■ **Activity**: Whenever a line in this data holds the word "solid", report that line in full.

■ **Available data**:

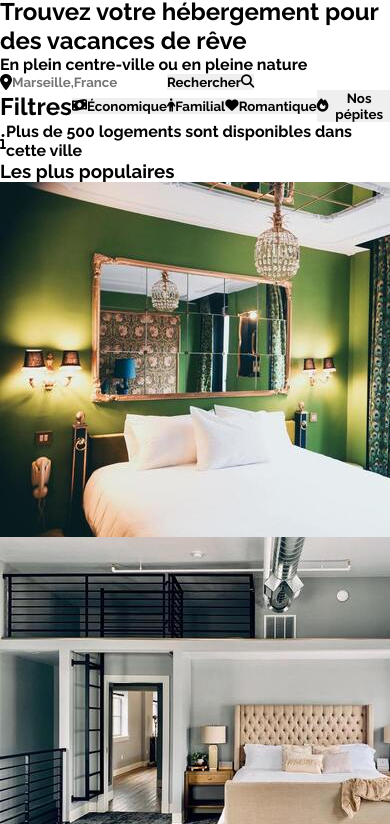
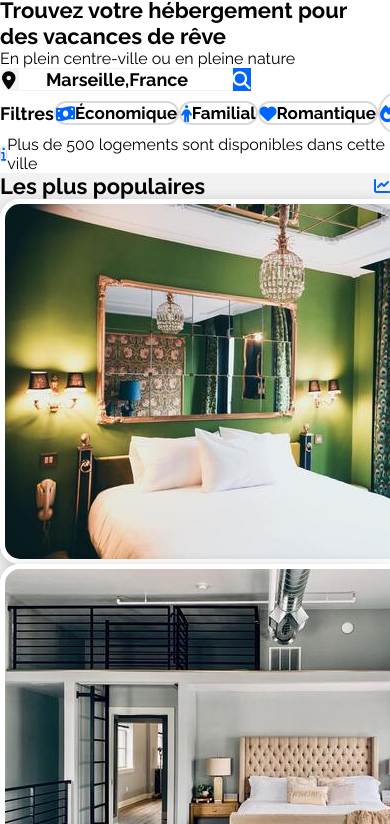
Before and after one commit to myriamsierra/Projet-OpenclassRooms-Booki, a plain HTML site: page index.html in a window 390 px wide. Shown: the part 86-910 px from the top of the page. Drawn offline with Linux system fonts and the light colour scheme.

Commit message:
ajout du style en css(couleurs, bordures, background, font style) et leurs changements en responsif

```diff
--- a/index.html
+++ b/index.html
@@ -44,7 +44,7 @@
                     </form>
 
                     <div class="searchbar_filter">
-                        <h2> Filtres </h2>
+                        <h3> Filtres </h3>
                         <div class="filter_btn">
                             <button> <i class="fa-solid fa-money-bill-wave"> </i> Économique </button>
                             <button> <i class="fa-solid fa-person"> </i> Familial </button>
@@ -65,7 +65,7 @@
                 <div class="hebergement-and-populaire"> <!--3 CONTENUE PRINCIPAL-->
 
                     <section  class="hebergement" id="hebergement"><!--hébergements-->
-                        <h3 class="hebergement_title"> Hébergements à Marseille </h3>
+                        <h2 class="hebergement_title"> Hébergements à Marseille </h2>
 
                         <div class="hebergement_card">
 
@@ -197,15 +197,15 @@
 
                         </div>
 
-                        <a class="hebergement_plus" href="#"> <h2> Afficher plus </h2> </a>
+                        <a class="hebergement_plus" href="#"> <h3> Afficher plus </h3> </a>
 
                     </section><!--fin hébergements-->
 
                     <section class="populaire"><!--populaires-->
 
                         <div class="populaire_title">
-                            <h3 class="section_title"> Les plus populaires </h3>
-                            <i class=" section_title_icon  fa-chart-line" aria-hidden="true"> </i>
+                            <h2 class="section_title"> Les plus populaires </h2>
+                            <i class=" section_title_icon  fa-solid fa-chart-line" aria-hidden="true"> </i>
                         </div>
 
                         <div class="populaire_card">
@@ -279,7 +279,7 @@
 
 
                 <section class="activite" id="activite"><!--SOUS CONTENUE-->
-                    <h3 class="activite_title"> Activités à Marseille </h3>
+                    <h2 class="activite_title"> Activités à Marseille </h2>
                     <div class="activite_card">
 
                         <a href="#">
@@ -331,7 +331,7 @@
 
                 <ul class="footer_list">
                     <li>
-                        <h2 class="list_title"> À propos </h2>
+                        <h3 class="list_title"> À propos </h3>
                     </li>
                     <li>
                         <a href="#"> Fonctionnement du site </a>
@@ -346,7 +346,7 @@
 
                 <ul class="footer_list">
                     <li>
-                        <h2 class="list_title"> Nos hébergements </h2>
+                        <h3 class="list_title"> Nos hébergements </h3>
                     </li>
                     <li>
                         <a href="#"> Charte qualité </a>
@@ -358,7 +358,7 @@
 
                 <ul class="footer_list">
                     <li>
-                        <h2 class="list_title"> Assistance </h2>
+                        <h3 class="list_title"> Assistance </h3>
                     </li>
                     <li>
                         <a href="#"> Centre d’aide </a>
--- a/style.css
+++ b/style.css
@@ -5,7 +5,7 @@
     --main-color: #0065FC;
     --main-bg-color: #F2F2F2;
     --filter-bg-color: #DEEBFF;
-}/**FIN IMPORT**/
+}
 
 
 *{/**ALL**/
@@ -18,8 +18,8 @@
     font-family: 'Raleway', sans-serif;
     color: black;
     font-weight: 900;
-    /* border:1px dashed pink; */
-}/**FIN ALL**/
+   /* border:1px dashed pink; */
+}
 
 /**GENERAL**/
 button, a{
@@ -28,23 +28,15 @@ button, a{
 img{
     object-fit: cover;
 }
-/**STYLES (font, bg, color, border...)**/
 
 
 
-
-
-
-
-
-
-/**POSITION (flex direction---space between)**/
+/**POSITION (flex------flex direction---space between)**/
 .searchbar *,.searchbar_form *,
 .populaire_card .card,
 footer{
     display: flex;
 }
-
 .navbar, .navbar_menu,
 .hebergement-and-populaire, .hebergement-and-populaire .card_content,
 .activite_card, .hebergement_card,
@@ -52,7 +44,6 @@ footer{
     display: flex;
     justify-content: space-between;
 }
-
 section,
 .searchbar_txt,.footer_list,
 .hebergement .card, .hebergement .content_txt,
@@ -60,36 +51,118 @@ section,
 .hebergement-and-populaire .card_content{
     display: flex;
     flex-direction: column;
-}/**fin position**/
-
-
-/**NAVBAR**/
+}
 
 
 
-/**SEARCHBAR**/
+/**STYLES (fonts---color---border-radius-shadows--hover)**/
+/**fonts**/
+h1, h2{
+    font-size: 22px;
+}
+h3{
+    font-size: 18px;
+}
+.txt_subtitle{
+    font-size: 14px;
+}
+.card-subtitle , p, footer a, .navbar_menu a {
+    font-weight: 400;
+}
+/*NAVBAR*/
+.navbar_menu a:hover {
+    color:var(--main-color);
+    border-top: 2px solid blue;
+}
+/*SEARCHBAR*/
 .searchbar_form * {
     justify-content: center;
+    font-size: 18px;
+    border: 1px solid var(--grey, #F2F2F2);
 }
 .searchbar_form *,.searchbar_filter * ,.searchbar_infobar{
     align-items: center;
 }
-
-
-/**SECTION 1 HEBERGEMENT**/
-
-
-
-/** SECTION 2 POPULAIRE**/
-.populaire_section_title{
+.searchbar_form label{
+    border-radius: 15px 0px 0px 15px;
+    background-color:var(--grey, #F2F2F2);
+    color:black;
+}
+.searchbar_form input::placeholder{
+    text-align: center;
+    color:black;
+    font-size: 18px;
+}
+.searchbar_form button *,.searchbar_form button{
+    background-color:  var(--blue, #0065FC);
+    color:white;
+    border: none;
+ }
+ .searchbar_form button .form_btn_txt{
+    border-radius: 0px 15px 15px 0px;
+}
+.searchbar_form button .form_btn_icon{
+    border-radius: 15px;
+    box-shadow: 0px 4px 4px 0px rgba(0, 0, 0, 0.25);
+}
+.searchbar_filter .filter_btn button{
+    border:2px solid #D9D9D9;
+    border-radius: 25px;
+    background-color: white;
+    font-size: 17px;
+}
+.searchbar_filter .filter_btn :hover{
+    background-color:#DEEBFF ;
+}
+.searchbar_filter .filter_btn i, .fa-info, .fa-chart-line,.fa-star {
+   color:#0065FC
+}
+.searchbar_infobar .fa-info{
+    border: 1px solid #D9D9D9;
+    border-radius: 50px;
+    font-size: 14px;
+}
+/*TOUTES LES SECTIONS*/
+.neutral-star {
+    color: var(--main-bg-color)
+}
+.card {
+    border-radius: 20px;
+    box-shadow: 0px 3px 15px 0px rgba(0, 0, 0, 0.10);
+    background-color: white;
+}
+/*SECTION POPULAIRE ET HEGERGEMENT*/
+.hebergement-and-populaire section {
+    background-color:var(--grey, #F2F2F2);
+    border-radius: 15px;
+}
+.hebergement-and-populaire img {
+    border:5px solid white;
+}
+/*SECTION HEBERGEMENT*/
+.hebergement img{
+    border-radius: 20px 20px 0px 0px;
+}
+/*SECTION POPULAIRE*/
+.populaire img  {
+    border-radius:20px 0px 0px 20px;
+    box-shadow: 0px 3px 15px 0px rgba(0, 0, 0, 0.10);
+}
+.populaire .card_content {
+    border:5px solid white;
+    border-radius: 0px 20px 20px 20px;
+}
+.populaire_title{
     align-items: center;
+    }
+/*SECTION ACTIVITE*/
+.activite img{
+    border-radius: 20px 20px 0px 0px;
 }
-/** SECTION 3 ACTIVITE**/
-
-
-
 /**FOOTER**/
-
+footer{
+    background-color:var(--grey, #F2F2F2);
+}
 
 
 /**MEDIA QUERIES**/
@@ -114,13 +187,25 @@ section,
 
 
 @media (min-width: 767.98px) { /** + de 767px)**/
-
-
+    .form_btn_icon{
+        display: none;
+    }
 }/**fin + 767px**/
 
 
 
 @media (max-width: 767.98px) { /** mobile (- de 767px)**/
+    .navbar_menu a:hover{
+        border-bottom: 2px solid blue;
+        color: #0065FC;
+        border-top: none;
+    }
+    .form_btn_txt{
+        display: none;
+    }
+    .form_btn_icon{
+        display: block;
+    }
     .navbar,footer,
     .activite_card,.hebergement_card,.populaire_card{
         flex-direction: column;
@@ -128,5 +213,8 @@ section,
     .hebergement-and-populaire{
         flex-direction: column-reverse;
     }
+    .hebergement-and-populaire section{
+        border-radius: 0px;
+    }
 
 }/**fin mobile**/
```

■ **Answer to this problem**:
                             <button> <i class="fa-solid fa-money-bill-wave"> </i> Économique </button>
                             <button> <i class="fa-solid fa-person"> </i> Familial </button>
+                            <i class=" section_title_icon  fa-solid fa-chart-line" aria-hidden="true"> </i>
+    border-top: 2px solid blue;
+    border: 1px solid var(--grey, #F2F2F2);
+    border:2px solid #D9D9D9;
+    border: 1px solid #D9D9D9;
+    border:5px solid white;
+    border:5px solid white;
+        border-bottom: 2px solid blue;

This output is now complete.